------ DATA TO PROCESS

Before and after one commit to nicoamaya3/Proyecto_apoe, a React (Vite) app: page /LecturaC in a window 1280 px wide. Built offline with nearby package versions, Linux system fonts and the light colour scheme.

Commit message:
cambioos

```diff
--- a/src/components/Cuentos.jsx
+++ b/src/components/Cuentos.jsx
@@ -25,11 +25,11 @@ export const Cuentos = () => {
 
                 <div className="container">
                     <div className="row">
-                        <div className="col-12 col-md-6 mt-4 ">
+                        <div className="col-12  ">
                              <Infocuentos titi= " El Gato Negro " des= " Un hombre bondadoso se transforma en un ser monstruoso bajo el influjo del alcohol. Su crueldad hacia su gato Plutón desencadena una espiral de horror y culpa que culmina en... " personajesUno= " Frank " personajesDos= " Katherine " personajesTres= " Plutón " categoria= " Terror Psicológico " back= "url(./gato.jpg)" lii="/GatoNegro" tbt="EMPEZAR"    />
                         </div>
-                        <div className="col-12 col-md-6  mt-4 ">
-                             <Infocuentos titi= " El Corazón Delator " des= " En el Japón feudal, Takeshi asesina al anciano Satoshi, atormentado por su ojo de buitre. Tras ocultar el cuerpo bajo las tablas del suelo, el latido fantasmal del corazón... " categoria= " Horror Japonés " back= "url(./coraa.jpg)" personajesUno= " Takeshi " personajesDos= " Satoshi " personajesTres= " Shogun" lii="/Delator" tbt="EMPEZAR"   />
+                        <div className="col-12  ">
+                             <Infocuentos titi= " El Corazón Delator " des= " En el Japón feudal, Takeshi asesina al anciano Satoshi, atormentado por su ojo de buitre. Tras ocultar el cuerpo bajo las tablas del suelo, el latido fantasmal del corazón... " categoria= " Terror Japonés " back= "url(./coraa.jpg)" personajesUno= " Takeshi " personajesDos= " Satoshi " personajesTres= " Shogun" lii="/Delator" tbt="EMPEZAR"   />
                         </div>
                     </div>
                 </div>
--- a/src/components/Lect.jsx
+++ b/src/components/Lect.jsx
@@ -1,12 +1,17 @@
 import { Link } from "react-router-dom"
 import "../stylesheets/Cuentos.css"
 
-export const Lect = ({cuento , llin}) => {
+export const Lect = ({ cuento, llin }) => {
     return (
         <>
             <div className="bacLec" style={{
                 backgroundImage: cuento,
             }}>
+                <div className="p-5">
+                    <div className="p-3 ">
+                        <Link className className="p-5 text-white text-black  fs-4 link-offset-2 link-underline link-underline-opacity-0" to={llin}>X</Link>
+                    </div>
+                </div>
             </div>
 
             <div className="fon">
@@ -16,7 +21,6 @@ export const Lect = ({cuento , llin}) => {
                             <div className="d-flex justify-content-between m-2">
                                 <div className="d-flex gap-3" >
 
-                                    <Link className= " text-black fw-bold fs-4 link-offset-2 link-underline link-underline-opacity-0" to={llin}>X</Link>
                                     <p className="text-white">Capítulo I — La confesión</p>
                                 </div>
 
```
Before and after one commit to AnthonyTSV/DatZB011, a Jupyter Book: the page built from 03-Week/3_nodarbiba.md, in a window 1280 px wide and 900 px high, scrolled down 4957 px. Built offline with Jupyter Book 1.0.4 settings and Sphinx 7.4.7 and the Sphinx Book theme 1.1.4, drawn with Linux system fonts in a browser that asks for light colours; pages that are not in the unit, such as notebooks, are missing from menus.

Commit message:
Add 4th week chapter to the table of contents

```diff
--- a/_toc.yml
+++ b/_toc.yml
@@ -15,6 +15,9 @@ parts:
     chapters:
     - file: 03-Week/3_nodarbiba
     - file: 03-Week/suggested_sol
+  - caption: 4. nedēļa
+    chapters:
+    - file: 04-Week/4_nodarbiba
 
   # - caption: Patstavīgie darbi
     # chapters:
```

------------

WHAT YOU WILL DO: Which of the lines above hold the string "llin"? Copy each one.

ANSWER SECTION:
-export const Lect = ({cuento , llin}) => {
+export const Lect = ({ cuento, llin }) => {
+                        <Link className className="p-5 text-white text-black  fs-4 link-offset-2 link-underline link-underline-opacity-0" to={llin}>X</Link>
@@ -16,7 +21,6 @@ export const Lect = ({cuento , llin}) => {
-                                    <Link className= " text-black fw-bold fs-4 link-offset-2 link-underline link-underline-opacity-0" to={llin}>X</Link>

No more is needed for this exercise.